Under federal law, Wheeler is required to send the OIG’s report to Congress, along with any comments he wishes to provide, within seven calendar days of receiving the letter.
In the letter, acting Inspector General Charles J. Sheehan wrote that his office has been trying to get EPA Chief of Staff Ryan Jackson to sit down for an interview to discuss two matters—refusing to provide information and refusing to make himself available for interviews—but that he has responded with “repeated delays and refusals.”
“To countenance open defiance even in one instance—much less two, both by a senior official setting precedent for himself and all agency staff—is ruinous,” Sheehan wrote.
‘Trying to Intimidate Him’
In a Nov. 5 letter to Wheeler, Jackson said he has met with the OIG at least 27 times, offered to respond in writing to any questions, and said he was once badgered by two OIG investigators who arrived at his office unannounced and argued with his assistant for nearly an hour about his whereabouts.
In an Oct. 8 email to OIG, Jackson wrote that Sheehan’s staff “were rude to my assistant purposefully trying to intimidate him.” Jackson was in meetings at the time, but met with the investigators for more than an hour the next day, he wrote.

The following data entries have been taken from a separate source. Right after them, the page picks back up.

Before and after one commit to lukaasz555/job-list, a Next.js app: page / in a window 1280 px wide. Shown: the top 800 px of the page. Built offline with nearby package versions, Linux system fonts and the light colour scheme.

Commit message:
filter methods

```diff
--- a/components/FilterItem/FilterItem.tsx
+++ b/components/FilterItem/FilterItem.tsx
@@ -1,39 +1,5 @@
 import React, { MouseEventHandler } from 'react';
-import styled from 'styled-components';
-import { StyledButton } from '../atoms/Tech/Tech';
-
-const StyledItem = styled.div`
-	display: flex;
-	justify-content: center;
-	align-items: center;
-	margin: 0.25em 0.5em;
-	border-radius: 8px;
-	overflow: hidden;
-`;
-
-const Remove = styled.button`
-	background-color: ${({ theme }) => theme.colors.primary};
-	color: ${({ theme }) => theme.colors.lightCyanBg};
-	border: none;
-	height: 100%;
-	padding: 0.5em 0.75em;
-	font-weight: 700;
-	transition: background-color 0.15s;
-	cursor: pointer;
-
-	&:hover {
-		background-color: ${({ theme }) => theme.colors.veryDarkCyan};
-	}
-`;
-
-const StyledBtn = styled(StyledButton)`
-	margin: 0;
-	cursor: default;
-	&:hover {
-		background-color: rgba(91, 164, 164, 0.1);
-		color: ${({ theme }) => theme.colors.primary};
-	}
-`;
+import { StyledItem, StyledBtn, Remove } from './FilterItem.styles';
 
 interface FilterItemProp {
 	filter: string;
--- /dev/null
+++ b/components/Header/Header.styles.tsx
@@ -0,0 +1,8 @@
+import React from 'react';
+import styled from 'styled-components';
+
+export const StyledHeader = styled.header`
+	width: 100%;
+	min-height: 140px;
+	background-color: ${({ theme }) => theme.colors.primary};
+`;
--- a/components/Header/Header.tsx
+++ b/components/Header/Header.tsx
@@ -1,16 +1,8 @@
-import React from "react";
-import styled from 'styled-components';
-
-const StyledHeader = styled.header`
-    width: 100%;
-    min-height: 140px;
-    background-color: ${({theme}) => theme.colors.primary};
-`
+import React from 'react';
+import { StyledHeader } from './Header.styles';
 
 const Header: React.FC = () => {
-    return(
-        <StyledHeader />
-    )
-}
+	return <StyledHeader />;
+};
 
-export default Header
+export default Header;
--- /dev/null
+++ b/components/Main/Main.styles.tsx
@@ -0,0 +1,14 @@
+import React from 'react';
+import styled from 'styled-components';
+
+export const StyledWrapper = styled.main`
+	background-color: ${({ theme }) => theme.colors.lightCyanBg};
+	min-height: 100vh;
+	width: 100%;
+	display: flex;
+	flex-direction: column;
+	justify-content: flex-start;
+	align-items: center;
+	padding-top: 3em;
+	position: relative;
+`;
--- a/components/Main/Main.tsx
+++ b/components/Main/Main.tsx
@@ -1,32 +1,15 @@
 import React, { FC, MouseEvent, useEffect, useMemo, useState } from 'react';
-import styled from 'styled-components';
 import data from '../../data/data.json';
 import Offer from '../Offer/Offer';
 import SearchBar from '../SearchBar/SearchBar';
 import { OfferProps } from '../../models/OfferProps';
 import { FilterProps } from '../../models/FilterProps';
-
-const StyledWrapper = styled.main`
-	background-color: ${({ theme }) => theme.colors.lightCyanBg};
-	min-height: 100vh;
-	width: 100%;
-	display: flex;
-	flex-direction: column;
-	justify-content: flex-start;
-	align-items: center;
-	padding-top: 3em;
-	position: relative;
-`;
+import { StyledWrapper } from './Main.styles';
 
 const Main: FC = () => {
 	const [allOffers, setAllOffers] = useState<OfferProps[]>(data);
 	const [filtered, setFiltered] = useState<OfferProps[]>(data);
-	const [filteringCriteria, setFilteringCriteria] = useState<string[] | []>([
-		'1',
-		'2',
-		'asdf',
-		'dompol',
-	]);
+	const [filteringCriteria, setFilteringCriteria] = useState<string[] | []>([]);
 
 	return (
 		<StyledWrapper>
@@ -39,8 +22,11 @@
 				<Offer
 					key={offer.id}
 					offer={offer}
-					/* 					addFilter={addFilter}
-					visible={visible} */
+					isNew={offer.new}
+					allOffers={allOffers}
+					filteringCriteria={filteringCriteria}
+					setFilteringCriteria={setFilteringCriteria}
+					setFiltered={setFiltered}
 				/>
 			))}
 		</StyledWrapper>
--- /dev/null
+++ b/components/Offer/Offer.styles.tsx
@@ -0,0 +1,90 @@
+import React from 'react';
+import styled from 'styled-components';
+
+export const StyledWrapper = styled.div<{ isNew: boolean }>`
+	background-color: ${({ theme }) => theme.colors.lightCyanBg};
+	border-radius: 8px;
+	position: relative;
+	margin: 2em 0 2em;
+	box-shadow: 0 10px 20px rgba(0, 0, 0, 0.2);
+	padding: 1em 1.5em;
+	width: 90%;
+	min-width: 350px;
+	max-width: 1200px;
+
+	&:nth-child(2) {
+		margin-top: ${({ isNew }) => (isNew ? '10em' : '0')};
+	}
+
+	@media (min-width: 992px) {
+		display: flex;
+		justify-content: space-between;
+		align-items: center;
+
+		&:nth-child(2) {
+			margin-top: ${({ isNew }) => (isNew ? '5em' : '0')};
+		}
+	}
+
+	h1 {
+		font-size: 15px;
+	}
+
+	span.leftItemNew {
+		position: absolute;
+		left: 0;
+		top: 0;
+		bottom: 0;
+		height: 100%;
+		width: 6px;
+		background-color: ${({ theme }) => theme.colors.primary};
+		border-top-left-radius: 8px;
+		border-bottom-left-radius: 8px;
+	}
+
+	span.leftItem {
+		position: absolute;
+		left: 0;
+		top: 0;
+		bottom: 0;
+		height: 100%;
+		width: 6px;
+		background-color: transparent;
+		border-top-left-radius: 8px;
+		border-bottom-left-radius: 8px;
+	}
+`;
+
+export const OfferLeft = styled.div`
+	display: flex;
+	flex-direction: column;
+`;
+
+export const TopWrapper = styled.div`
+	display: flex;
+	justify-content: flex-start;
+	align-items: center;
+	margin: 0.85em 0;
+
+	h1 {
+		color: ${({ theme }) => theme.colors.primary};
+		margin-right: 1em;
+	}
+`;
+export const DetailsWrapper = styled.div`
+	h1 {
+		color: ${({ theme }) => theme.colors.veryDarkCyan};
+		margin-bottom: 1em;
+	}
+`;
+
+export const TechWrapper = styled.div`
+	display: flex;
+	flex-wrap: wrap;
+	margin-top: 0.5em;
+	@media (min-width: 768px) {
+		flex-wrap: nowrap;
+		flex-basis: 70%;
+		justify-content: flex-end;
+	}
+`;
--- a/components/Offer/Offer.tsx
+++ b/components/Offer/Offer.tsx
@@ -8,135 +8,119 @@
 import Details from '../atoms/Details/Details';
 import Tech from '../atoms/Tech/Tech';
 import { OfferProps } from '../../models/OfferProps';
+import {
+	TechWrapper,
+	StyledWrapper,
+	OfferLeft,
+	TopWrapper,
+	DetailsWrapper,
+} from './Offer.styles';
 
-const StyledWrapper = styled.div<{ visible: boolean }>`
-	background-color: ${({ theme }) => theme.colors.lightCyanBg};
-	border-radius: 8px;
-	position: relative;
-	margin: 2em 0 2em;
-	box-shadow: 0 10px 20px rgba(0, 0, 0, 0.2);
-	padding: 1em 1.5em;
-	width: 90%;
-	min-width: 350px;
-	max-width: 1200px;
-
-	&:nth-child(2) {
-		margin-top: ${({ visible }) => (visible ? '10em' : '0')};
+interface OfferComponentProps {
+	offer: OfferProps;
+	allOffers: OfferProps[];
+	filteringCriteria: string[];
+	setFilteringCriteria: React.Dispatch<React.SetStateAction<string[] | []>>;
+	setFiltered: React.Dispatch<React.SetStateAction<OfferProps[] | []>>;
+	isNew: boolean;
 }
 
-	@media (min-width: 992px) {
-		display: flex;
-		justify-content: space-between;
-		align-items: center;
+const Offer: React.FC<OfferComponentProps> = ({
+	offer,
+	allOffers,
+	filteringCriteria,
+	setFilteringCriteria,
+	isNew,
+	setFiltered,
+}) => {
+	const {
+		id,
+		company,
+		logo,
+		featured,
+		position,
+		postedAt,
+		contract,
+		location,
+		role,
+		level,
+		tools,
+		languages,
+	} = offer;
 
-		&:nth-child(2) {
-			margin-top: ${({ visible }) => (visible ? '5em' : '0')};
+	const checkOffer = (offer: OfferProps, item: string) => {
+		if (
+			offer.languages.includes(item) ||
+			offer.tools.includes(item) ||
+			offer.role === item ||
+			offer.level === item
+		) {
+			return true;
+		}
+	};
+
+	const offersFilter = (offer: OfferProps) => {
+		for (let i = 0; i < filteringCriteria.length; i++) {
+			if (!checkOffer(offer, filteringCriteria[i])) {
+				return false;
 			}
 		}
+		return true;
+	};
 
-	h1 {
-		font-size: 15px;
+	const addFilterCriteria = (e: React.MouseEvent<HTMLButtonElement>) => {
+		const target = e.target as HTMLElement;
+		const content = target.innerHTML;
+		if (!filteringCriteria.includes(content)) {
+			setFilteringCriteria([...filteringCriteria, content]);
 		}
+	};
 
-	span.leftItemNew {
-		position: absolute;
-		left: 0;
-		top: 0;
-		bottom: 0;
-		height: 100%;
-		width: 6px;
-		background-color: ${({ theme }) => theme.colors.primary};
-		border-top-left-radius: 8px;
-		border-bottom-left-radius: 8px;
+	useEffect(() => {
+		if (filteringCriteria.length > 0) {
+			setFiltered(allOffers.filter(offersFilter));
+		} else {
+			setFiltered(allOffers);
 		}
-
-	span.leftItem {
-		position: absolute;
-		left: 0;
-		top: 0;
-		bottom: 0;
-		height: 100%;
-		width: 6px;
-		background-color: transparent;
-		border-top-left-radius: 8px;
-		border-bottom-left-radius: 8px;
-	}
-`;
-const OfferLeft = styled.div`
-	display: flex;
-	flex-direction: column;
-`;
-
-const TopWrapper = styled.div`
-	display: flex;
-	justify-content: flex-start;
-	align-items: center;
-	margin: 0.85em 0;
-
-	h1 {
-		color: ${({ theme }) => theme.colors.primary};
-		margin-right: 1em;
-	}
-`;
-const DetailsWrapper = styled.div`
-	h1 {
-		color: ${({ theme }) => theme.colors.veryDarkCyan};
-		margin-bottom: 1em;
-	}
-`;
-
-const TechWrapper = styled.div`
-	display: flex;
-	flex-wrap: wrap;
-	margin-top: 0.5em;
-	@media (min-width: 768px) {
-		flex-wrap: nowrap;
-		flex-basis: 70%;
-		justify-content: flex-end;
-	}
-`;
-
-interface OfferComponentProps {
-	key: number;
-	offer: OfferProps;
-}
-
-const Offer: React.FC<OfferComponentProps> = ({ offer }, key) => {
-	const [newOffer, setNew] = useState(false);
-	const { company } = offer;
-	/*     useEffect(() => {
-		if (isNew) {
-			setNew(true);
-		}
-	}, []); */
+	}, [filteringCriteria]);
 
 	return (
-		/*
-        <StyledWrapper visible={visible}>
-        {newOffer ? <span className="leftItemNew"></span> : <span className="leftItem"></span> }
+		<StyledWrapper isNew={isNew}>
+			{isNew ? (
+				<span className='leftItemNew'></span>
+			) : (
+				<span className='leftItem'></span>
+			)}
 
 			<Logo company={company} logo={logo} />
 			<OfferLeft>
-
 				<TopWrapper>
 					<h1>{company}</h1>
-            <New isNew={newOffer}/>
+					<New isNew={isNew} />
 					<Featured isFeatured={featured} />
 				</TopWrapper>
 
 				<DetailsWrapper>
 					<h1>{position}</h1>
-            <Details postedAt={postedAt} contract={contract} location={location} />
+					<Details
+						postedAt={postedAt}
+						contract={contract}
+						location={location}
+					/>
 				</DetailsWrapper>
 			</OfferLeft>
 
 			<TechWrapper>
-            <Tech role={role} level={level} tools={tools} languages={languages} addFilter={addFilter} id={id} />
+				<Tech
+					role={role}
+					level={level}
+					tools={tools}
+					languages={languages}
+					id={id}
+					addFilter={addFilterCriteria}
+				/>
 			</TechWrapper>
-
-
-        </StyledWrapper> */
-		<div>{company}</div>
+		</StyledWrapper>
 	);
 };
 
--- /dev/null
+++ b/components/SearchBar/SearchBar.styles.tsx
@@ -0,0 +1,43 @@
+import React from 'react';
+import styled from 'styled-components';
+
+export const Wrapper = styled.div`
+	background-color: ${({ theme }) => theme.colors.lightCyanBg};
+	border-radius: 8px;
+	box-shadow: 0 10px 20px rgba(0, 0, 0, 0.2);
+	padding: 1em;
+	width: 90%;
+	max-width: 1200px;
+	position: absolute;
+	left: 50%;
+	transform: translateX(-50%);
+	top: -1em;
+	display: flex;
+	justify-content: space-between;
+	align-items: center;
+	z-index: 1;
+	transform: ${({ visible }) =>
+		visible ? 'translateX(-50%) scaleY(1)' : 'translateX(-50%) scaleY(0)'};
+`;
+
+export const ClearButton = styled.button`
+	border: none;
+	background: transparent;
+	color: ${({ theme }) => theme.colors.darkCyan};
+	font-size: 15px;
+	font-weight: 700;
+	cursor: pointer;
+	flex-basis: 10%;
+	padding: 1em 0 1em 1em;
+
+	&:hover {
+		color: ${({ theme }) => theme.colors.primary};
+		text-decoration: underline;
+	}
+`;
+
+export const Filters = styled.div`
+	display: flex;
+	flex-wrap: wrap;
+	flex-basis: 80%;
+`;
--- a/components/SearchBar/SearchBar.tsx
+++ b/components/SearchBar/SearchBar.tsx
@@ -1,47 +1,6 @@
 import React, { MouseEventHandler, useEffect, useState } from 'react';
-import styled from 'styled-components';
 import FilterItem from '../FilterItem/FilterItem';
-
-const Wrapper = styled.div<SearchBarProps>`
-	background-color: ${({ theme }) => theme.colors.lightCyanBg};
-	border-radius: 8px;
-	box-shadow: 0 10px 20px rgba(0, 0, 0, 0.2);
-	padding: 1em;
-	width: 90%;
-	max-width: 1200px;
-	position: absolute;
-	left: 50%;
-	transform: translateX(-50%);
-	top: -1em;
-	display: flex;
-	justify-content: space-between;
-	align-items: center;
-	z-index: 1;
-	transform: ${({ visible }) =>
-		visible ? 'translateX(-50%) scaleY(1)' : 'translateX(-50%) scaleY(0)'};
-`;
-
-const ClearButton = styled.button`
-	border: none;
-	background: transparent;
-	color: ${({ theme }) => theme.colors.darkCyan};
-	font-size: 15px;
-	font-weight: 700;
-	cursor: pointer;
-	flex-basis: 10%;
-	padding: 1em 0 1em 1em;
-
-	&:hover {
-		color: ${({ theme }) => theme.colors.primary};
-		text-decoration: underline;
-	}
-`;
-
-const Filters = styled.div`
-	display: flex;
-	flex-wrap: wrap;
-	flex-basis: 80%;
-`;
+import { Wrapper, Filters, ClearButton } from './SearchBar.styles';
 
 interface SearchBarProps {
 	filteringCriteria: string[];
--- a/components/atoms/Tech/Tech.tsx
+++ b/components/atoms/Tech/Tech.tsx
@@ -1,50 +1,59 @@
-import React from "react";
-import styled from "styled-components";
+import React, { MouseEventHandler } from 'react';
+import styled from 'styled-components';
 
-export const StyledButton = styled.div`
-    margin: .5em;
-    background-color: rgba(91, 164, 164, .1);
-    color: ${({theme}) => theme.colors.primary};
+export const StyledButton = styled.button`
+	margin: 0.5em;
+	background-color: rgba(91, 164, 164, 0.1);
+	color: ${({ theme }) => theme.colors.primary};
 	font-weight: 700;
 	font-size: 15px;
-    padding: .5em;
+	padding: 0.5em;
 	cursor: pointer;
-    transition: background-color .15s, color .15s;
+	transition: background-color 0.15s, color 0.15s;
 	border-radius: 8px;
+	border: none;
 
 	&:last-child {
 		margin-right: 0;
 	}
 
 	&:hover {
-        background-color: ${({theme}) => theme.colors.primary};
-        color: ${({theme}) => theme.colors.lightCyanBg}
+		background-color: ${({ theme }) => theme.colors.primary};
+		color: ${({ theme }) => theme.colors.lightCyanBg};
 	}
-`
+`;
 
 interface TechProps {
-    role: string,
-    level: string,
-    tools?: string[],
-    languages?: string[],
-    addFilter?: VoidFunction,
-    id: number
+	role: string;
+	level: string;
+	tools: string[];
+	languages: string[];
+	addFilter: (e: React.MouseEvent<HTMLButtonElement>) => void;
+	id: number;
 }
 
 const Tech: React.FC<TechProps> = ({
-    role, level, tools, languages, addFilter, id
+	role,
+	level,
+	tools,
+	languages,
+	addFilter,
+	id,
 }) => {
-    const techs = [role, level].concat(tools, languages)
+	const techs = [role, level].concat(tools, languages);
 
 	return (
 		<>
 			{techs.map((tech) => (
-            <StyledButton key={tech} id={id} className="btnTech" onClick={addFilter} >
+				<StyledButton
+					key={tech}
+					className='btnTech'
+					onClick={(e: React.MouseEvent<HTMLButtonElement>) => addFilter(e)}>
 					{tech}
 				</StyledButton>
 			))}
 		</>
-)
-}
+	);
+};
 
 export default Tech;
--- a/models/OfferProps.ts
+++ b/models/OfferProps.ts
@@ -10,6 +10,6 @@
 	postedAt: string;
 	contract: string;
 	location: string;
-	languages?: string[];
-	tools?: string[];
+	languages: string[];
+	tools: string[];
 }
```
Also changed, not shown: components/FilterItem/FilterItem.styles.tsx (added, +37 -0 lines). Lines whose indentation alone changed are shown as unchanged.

OIG’s decision to send the letter “is troubling in light of the assistance the agency provided and undermines the cooperative and iterative relationship that EPA has shared with its OIG,” an EPA spokeswoman said Nov. 6.
One of the matters OIG has been investigating concerns the testimony of Deborah Swackhamer, former chairwoman of EPA’s Board of Scientific Counselors, at a May 2017 hearing before the House Science, Space, and Technology Committee about EPA’s relationship with the states.
‘I’m Not Participating’
Jackson had allegedly told Swackhamer to change her remarks and run them past the agency, which she refused to do, instead testifying as a private citizen.
Angela Bennett, an OIG project manager, wrote that when Jackson was asked how he had gotten a copy of Swackhamer’s testimony in advance, he told her: “Will I say where I got it from? No.”
Jackson has also said OIG hasn’t always been upfront about its meeting requests.
On Oct. 9, Jackson sent an email to OIG saying, “The fact that you cannot and will not provide the subject of what you want to meet with me about is unprofessional, and I’m not participating. Unless you have further substantive information, do not contact me further.”